The park’s main campground, the two rental yurts, the group picnic area and the boat ramp will remain open for the time being. Parts of the reservoir’s shoreline, along the dam and the south side, are open to fishing and nonmotorized boat launches.
Stage 2 fire restrictions remain in place for the park, meaning all open fires are prohibited and smoking is only allowed inside a vehicle. According to the release, everyone who has made a reservation for a campsite in the closed part of the park will be moved to the main campground.
Lone Dome and Fish Creek State Wildlife Areas have also been closed. In Durango, the Bodo, Perins Peak, Haviland Lake, Devil Creek and Williams Creek wildlife areas are closed, and the Lion’s Club shooting range in Bayfield is also closed. Navajo State Park, Ridgway State Park, Echo Canyon State Wildlife Area and Pastorious State Wildlife Area are still open.
Mesa Verde National Park will also stay open unless a fire threatens its borders, public information officer Cristy Brown said Wednesday.
On Tuesday, the San Juan National Forest was closed to public use, including campgrounds, trails and National Forest System roads.

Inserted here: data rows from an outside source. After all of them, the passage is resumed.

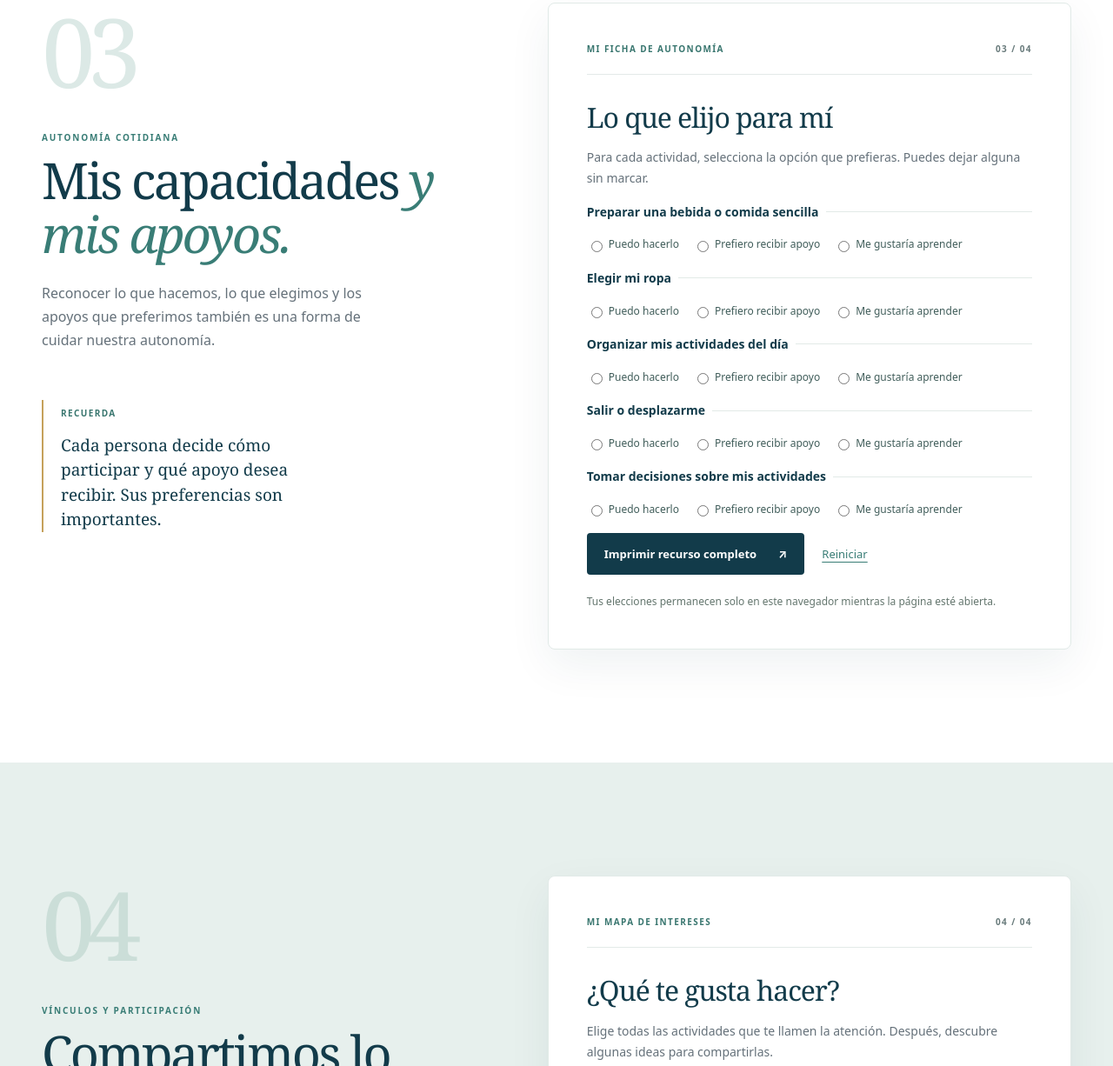
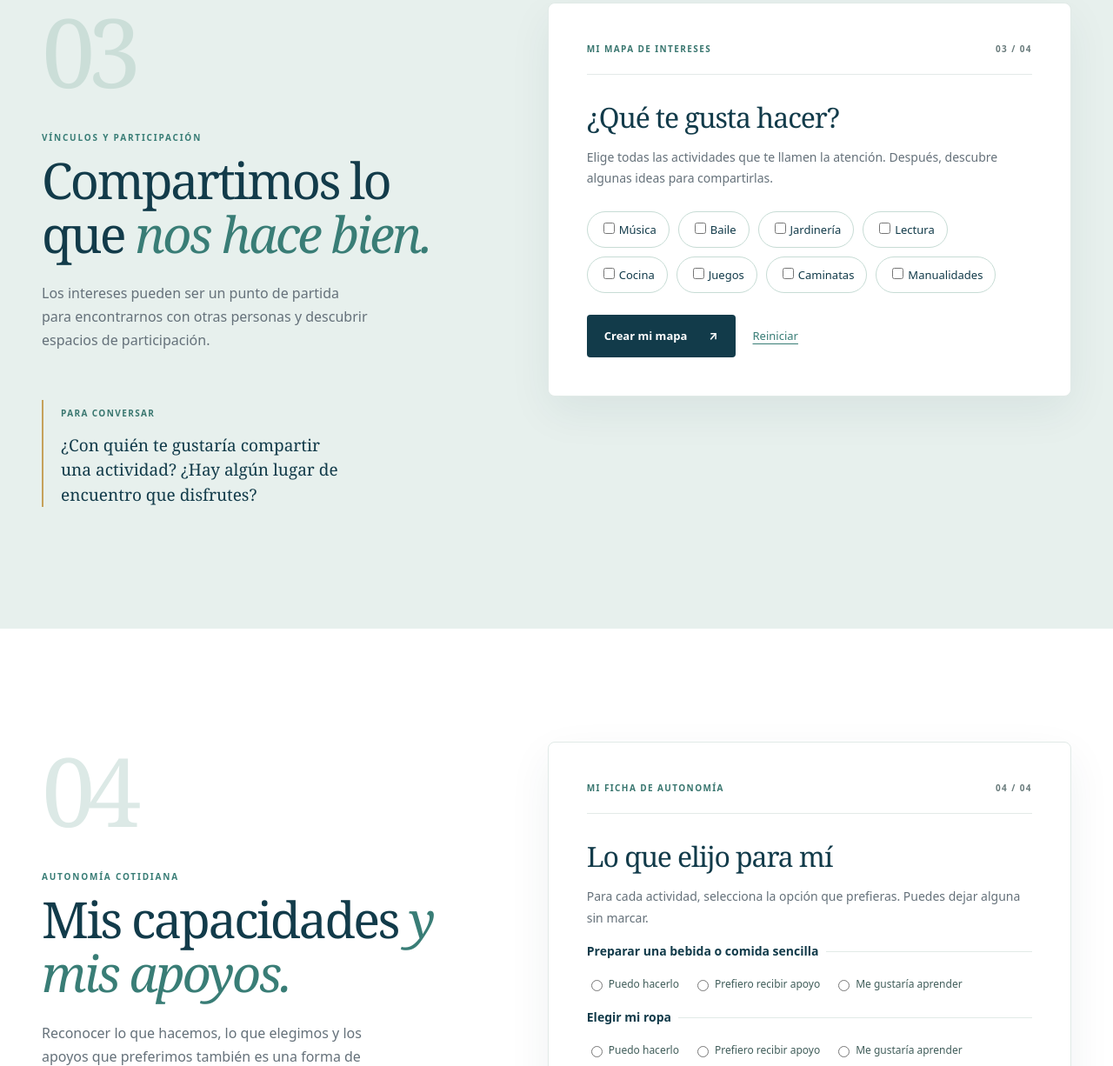
Before and after one commit to corteslaura-web/Recordar-hacer-y-compartir, a plain HTML site: page index.html in a window 1280 px wide. Shown: the part 3831-5057 px from the top of the page at 87% size. Drawn offline with Linux system fonts and the light colour scheme.

Commit message:
orden experiecia 3-4

```diff
--- a/index.html
+++ b/index.html
@@ -15,8 +15,8 @@
 <section class="experiences" id="experiencias"><div class="wrap"><div class="section-heading"><div><p class="eyebrow"><span></span> UN RECORRIDO PARA COMPARTIR</p><h2>Cuatro formas de<br><em>estar presentes.</em></h2></div><p>Explora a tu ritmo. No hay respuestas correctas ni una única manera de participar.</p></div><div class="experience-nav" aria-label="Ir a una experiencia"><a href="#recuerdos"><span>01</span> Recuerdos <b>↗</b></a><a href="#atencion"><span>02</span> Vida diaria <b>↗</b></a><a href="#capacidades"><span>03</span> Capacidades <b>↗</b></a><a href="#intereses"><span>04</span> Intereses <b>↗</b></a></div></div></section>
 <section class="experience wrap" id="recuerdos"><div class="experience-aside"><span class="big-number">01</span><p class="eyebrow">MEMORIA Y APRENDIZAJE</p><h2>Activamos nuestros <em>recuerdos.</em></h2><p>Una palabra, una fotografía o un objeto pueden abrir la puerta a una buena conversación.</p><div class="prompt"><span>PARA CONVERSAR</span><p>¿Qué historia te gustaría compartir a partir de una fotografía o un objeto especial?</p></div></div><div class="activity-card memory"><div class="card-top"><span>UNA PALABRA, MUCHAS HISTORIAS</span><span>01 / 04</span></div><h3>¿Qué te trae a la memoria?</h3><p>Deja que esta palabra te inspire un recuerdo, una imagen o una asociación. Puedes compartirlo en voz alta o guardarlo para ti.</p><div class="word-display" id="word" aria-live="polite">Ventana</div><div class="button-row"><button class="button dark" id="new-word">Descubrir otra palabra <span>↻</span></button><button class="link-button" id="reset-word">Reiniciar</button></div><div class="divider"></div><h4>Un pequeño juego de asociación</h4><p>Piensa en una palabra que relaciones con <strong>lluvia</strong>. No hay una respuesta única.</p><button class="outline-button" id="hint-button" aria-expanded="false" aria-controls="hint">Ver una pista <span>＋</span></button><p class="hint" id="hint" hidden>Puede ser algo que usamos para protegernos, un sonido o un olor que aparece cuando llueve.</p></div></section>
 <section class="experience tinted" id="atencion"><div class="wrap experience-grid"><div class="experience-aside"><span class="big-number">02</span><p class="eyebrow">ATENCIÓN Y VIDA DIARIA</p><h2>Pequeños pasos, <em>grandes momentos.</em></h2><p>Prestar atención también puede ser una oportunidad para conversar y disfrutar de lo cotidiano.</p><div class="prompt"><span>OTRAS IDEAS</span><p>Busca diferencias entre dos imágenes o clasifica objetos cotidianos por sus colores, usos o formas.</p></div></div><div class="activity-card"><div class="card-top"><span>ORDENEMOS JUNTOS</span><span>02 / 04</span></div><h3>Una taza de té</h3><p>Ordena estos pasos como los harías habitualmente. Usa las flechas para mover cada paso.</p><ol class="steps" id="steps"></ol><p class="feedback" id="steps-feedback" aria-live="polite"></p><div class="button-row"><button class="button dark" id="check-steps">Terminé de ordenar <span>↗</span></button><button class="link-button" id="reset-steps">Reiniciar</button></div><p class="fine-print">Hay distintas maneras de realizar una actividad. Esta es solo una secuencia posible.</p></div></div></section>
-<section class="experience wrap" id="capacidades"><div class="experience-aside"><span class="big-number">03</span><p class="eyebrow">AUTONOMÍA COTIDIANA</p><h2>Mis capacidades <em>y mis apoyos.</em></h2><p>Reconocer lo que hacemos, lo que elegimos y los apoyos que preferimos también es una forma de cuidar nuestra autonomía.</p><div class="prompt"><span>RECUERDA</span><p>Cada persona decide cómo participar y qué apoyo desea recibir. Sus preferencias son importantes.</p></div></div><div class="activity-card capabilities"><div class="card-top"><span>MI FICHA DE AUTONOMÍA</span><span>03 / 04</span></div><h3>Lo que elijo para mí</h3><p>Para cada actividad, selecciona la opción que prefieras. Puedes dejar alguna sin marcar.</p><div id="capability-list" class="capability-list"></div><div class="button-row"><button class="button dark print-button">Imprimir recurso completo <span>↗</span></button><button class="link-button" id="reset-capabilities">Reiniciar</button></div><p class="fine-print">Tus elecciones permanecen solo en este navegador mientras la página esté abierta.</p></div></section>
-<section class="experience green-section" id="intereses"><div class="wrap experience-grid"><div class="experience-aside"><span class="big-number">04</span><p class="eyebrow">VÍNCULOS Y PARTICIPACIÓN</p><h2>Compartimos lo que <em>nos hace bien.</em></h2><p>Los intereses pueden ser un punto de partida para encontrarnos con otras personas y descubrir espacios de participación.</p><div class="prompt"><span>PARA CONVERSAR</span><p>¿Con quién te gustaría compartir una actividad? ¿Hay algún lugar de encuentro que disfrutes?</p></div></div><div class="activity-card interests-card"><div class="card-top"><span>MI MAPA DE INTERESES</span><span>04 / 04</span></div><h3>¿Qué te gusta hacer?</h3><p>Elige todas las actividades que te llamen la atención. Después, descubre algunas ideas para compartirlas.</p><div class="chips" id="interest-options"></div><div class="button-row"><button class="button dark" id="show-interests">Crear mi mapa <span>↗</span></button><button class="link-button" id="reset-interests">Reiniciar</button></div><div class="interest-result" id="interest-result" hidden aria-live="polite"></div></div></div></section>
+<section class="experience green-section" id="intereses"><div class="wrap experience-grid"><div class="experience-aside"><span class="big-number">03</span><p class="eyebrow">VÍNCULOS Y PARTICIPACIÓN</p><h2>Compartimos lo que <em>nos hace bien.</em></h2><p>Los intereses pueden ser un punto de partida para encontrarnos con otras personas y descubrir espacios de participación.</p><div class="prompt"><span>PARA CONVERSAR</span><p>¿Con quién te gustaría compartir una actividad? ¿Hay algún lugar de encuentro que disfrutes?</p></div></div><div class="activity-card interests-card"><div class="card-top"><span>MI MAPA DE INTERESES</span><span>03 / 04</span></div><h3>¿Qué te gusta hacer?</h3><p>Elige todas las actividades que te llamen la atención. Después, descubre algunas ideas para compartirlas.</p><div class="chips" id="interest-options"></div><div class="button-row"><button class="button dark" id="show-interests">Crear mi mapa <span>↗</span></button><button class="link-button" id="reset-interests">Reiniciar</button></div><div class="interest-result" id="interest-result" hidden aria-live="polite"></div></div></div></section>
+<section class="experience wrap" id="capacidades"><div class="experience-aside"><span class="big-number">04</span><p class="eyebrow">AUTONOMÍA COTIDIANA</p><h2>Mis capacidades <em>y mis apoyos.</em></h2><p>Reconocer lo que hacemos, lo que elegimos y los apoyos que preferimos también es una forma de cuidar nuestra autonomía.</p><div class="prompt"><span>RECUERDA</span><p>Cada persona decide cómo participar y qué apoyo desea recibir. Sus preferencias son importantes.</p></div></div><div class="activity-card capabilities"><div class="card-top"><span>MI FICHA DE AUTONOMÍA</span><span>04 / 04</span></div><h3>Lo que elijo para mí</h3><p>Para cada actividad, selecciona la opción que prefieras. Puedes dejar alguna sin marcar.</p><div id="capability-list" class="capability-list"></div><div class="button-row"><button class="button dark print-button">Imprimir recurso completo <span>↗</span></button><button class="link-button" id="reset-capabilities">Reiniciar</button></div><p class="fine-print">Tus elecciones permanecen solo en este navegador mientras la página esté abierta.</p></div></section>
 <section class="guide wrap" id="acompanar"><div class="section-heading"><div><p class="eyebrow"><span></span> ESTAR CERCA, CON RESPETO</p><h2>Ideas para <em>acompañar.</em></h2></div><p>Pequeños gestos que pueden hacer una gran diferencia en la manera de compartir.</p></div><div class="guide-grid"><article><span>01 / ESCUCHAR</span><h3>Dar espacio a la palabra.</h3><p>Escuchar con atención, sin interrumpir y con curiosidad genuina.</p></article><article><span>02 / RESPETAR</span><h3>Cada quien a su ritmo.</h3><p>Respetar los tiempos, las decisiones y las formas de participar.</p></article><article><span>03 / COMUNICAR</span><h3>Hablar con claridad.</h3><p>Dar indicaciones claras y conversar de manera cercana y respetuosa.</p></article><article><span>04 / ACOMPAÑAR</span><h3>Ayudar sin sustituir.</h3><p>Ofrecer apoyo sin reemplazar las capacidades de la persona.</p></article><article><span>05 / RECONOCER</span><h3>Preguntar qué le gusta.</h3><p>Reconocer sus intereses, preferencias y experiencias propias.</p></article><article><span>06 / INVITAR</span><h3>Participar por elección.</h3><p>Promover la participación voluntaria, sin presiones ni obligaciones.</p></article></div><p class="guide-note">Estas ideas son orientaciones cotidianas para compartir; no constituyen un protocolo clínico.</p></section>
 <section class="closing" id="llevar"><div class="wrap closing-inner"><p class="eyebrow"><span></span> UNA IDEA PARA LLEVAR</p><span class="quote-mark">“</span><blockquote>Cada persona tiene historias que contar, capacidades que compartir y nuevas experiencias por descubrir<span>.</span></blockquote><p>Una invitación a seguir encontrándonos, dentro y fuera de esta página.</p><button class="button light print-button">Imprimir o guardar como PDF <span>↗</span></button><span class="closing-flower">✳</span></div></section>
 <section class="share wrap" id="compartir"><div><p class="eyebrow"><span></span> QUE ESTA IDEA SIGA VIAJANDO</p><h2>Compartir también<br>es <em>cuidar.</em></h2><p>Cuando el sitio esté publicado, copia su enlace para compartirlo o crear un código QR.</p></div><div class="share-box"><span class="share-symbol">↗</span><div><h3>Lleva este espacio contigo</h3><p>Usa la dirección definitiva del sitio. Para crear un QR puedes abrir un generador externo; solo se compartirá la dirección que introduzcas allí.</p><div class="button-row"><button class="button dark" id="copy-link">Copiar enlace actual <span>↗</span></button><a class="text-link" href="https://www.qrcode-monkey.com/" target="_blank" rel="noopener noreferrer">Crear código QR externo ↗</a></div><p id="share-feedback" class="fine-print" aria-live="polite"></p></div></div></section>
```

Grazing on forest lands and access to private land will require written authorization from a district ranger. McPhee Reservoir and the McPhee Boat Ramp likely will remain open, but no shoreline activity will be allowed.
The Dolores-Norwood Road (Forest Road 526) will remain open. All logging and outfitting in the forest will be prohibited.
Burro Fire forest closures (PDF)
At a glance
The Burro Fire, named for a nearby mountain, started June 8 and burns 5 miles up the Bear Creek drainage east of Dolores.
Size of fire:
3,400 acres, with no containment as of Thursday morning. It is expected to burn for weeks. Containment is projected for July 15.
Create containment lines on the west and south sides of the fire to keep it from CO. 145 and the Haycamp and Transfer Park areas. A bulldozer crew is working to clear a line along with hand crews. Firefighters were scouting for containment opportunities along the north and west sides of the fire.
The San Juan National Forest is closed to recreation, effective Tuesday. Mancos State Park is partially closed.
Managed by a Type 1 crew in Dolores along with the larger 416 Fire north of Durango. More than 200 personnel are battling the Burro Fire.
Cloudy, 20 percent chance of rain on Thursday and Friday. Rain predicted for Saturday.